What goes up . . .
Ever since these mountains started forming, weathering and erosion have been working to wear them down. Rivers from the Continental Divide to the west carved outlets through the thrust-faulted layers, transporting water and sediment to the Missouri River. The Sun River, which joins the Missouri near Great Falls, can be seen in the photo at the top of this page. Gibson Reservoir (also in top photo) on the Sun River stores spring run-off that is used throughout the summer to irrigate farmland between here and Great Falls. The photo below provides a view of the Sun River exiting its canyon on the way to Great Falls. The lone hiker is standing on Castle Reef (Madison limestone) looking south toward Sawtooth Ridge. Can you figure out where these locations are on the aerial photo at the top of this page?

Below: Photo of the Sun River flowing onto the Rocky Mountain Front by Matt Affholter

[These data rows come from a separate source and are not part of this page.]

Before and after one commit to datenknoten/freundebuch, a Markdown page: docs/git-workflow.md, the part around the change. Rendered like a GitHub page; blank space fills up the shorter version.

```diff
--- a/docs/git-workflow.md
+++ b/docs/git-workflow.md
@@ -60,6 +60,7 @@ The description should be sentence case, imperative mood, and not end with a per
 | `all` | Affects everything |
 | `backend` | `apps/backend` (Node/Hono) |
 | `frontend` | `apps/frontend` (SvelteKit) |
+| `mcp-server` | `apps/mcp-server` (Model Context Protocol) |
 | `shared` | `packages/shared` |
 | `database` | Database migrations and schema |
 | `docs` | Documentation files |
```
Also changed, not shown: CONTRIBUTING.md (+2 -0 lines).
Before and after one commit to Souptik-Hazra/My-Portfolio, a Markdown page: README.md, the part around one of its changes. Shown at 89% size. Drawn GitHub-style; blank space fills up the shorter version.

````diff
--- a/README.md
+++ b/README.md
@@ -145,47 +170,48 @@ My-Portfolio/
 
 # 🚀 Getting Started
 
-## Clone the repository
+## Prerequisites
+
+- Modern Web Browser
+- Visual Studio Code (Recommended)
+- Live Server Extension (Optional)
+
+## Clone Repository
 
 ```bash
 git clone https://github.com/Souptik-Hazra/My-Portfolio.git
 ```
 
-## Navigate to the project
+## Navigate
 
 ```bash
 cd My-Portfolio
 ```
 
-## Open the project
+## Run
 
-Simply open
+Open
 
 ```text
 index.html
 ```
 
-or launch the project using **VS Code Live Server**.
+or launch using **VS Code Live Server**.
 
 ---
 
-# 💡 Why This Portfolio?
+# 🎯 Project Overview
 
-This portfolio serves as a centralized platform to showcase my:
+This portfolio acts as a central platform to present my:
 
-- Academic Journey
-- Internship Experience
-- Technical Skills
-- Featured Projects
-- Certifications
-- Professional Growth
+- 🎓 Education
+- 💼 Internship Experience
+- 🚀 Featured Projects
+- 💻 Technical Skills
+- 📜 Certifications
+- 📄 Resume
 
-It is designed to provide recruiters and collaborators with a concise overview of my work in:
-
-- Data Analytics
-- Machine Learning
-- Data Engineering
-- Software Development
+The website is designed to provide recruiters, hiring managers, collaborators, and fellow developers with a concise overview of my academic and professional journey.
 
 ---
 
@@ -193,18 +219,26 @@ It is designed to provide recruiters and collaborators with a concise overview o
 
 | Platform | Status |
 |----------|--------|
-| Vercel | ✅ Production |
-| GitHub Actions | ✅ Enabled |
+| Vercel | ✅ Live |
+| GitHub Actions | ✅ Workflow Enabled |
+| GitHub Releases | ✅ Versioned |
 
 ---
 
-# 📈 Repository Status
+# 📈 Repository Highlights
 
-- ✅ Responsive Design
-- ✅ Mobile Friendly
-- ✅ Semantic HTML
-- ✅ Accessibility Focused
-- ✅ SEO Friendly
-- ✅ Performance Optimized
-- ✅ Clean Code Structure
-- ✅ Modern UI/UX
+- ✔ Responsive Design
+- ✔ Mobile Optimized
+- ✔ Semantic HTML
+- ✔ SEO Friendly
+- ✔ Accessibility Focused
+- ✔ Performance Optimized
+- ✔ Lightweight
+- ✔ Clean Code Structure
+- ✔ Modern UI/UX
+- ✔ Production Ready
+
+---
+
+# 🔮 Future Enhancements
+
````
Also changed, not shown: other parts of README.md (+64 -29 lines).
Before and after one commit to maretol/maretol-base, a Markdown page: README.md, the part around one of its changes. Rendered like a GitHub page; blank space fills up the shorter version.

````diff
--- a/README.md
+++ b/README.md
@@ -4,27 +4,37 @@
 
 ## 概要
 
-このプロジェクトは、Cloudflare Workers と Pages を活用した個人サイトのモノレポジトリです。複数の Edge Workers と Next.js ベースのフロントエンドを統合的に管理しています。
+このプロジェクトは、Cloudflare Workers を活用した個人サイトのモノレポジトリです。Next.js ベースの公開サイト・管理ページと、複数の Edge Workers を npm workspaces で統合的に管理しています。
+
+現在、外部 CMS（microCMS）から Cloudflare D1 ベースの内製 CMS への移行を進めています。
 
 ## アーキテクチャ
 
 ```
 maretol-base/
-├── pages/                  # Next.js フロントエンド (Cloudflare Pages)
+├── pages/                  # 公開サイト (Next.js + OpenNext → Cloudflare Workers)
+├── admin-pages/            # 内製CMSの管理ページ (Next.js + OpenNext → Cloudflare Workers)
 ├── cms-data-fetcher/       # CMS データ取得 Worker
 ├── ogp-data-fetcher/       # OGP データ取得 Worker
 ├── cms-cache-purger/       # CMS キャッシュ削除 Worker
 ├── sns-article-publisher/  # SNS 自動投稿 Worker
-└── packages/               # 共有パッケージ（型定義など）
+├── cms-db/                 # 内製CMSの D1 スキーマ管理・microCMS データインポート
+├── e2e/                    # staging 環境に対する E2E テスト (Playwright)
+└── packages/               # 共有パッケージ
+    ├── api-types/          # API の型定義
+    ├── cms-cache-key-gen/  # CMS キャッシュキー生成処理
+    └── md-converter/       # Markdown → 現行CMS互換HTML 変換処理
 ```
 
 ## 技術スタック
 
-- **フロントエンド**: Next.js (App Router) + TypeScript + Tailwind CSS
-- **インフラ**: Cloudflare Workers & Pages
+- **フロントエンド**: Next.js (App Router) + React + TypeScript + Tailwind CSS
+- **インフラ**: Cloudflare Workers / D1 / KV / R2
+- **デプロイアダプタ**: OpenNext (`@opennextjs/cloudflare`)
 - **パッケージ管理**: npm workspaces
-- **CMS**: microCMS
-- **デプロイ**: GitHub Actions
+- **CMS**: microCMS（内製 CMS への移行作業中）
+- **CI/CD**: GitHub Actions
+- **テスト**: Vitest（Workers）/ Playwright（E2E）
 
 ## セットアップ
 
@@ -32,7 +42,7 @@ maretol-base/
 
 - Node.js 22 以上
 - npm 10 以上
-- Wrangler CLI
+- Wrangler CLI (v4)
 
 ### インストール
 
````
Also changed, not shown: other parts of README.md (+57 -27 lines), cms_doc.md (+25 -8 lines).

Term: thrust-fault, converging plate boundary


*Geology of the Rocky Mountains
*Lewis Overthrust in Glacier Park
Nature Conservancy Slide-Show: Grizzlies on the Front
Map of Faults in the Gibson Dam Area
*The Nature Conservancy
List of pictures of the week

By Rod Benson
Earth Science Teacher at Helena High School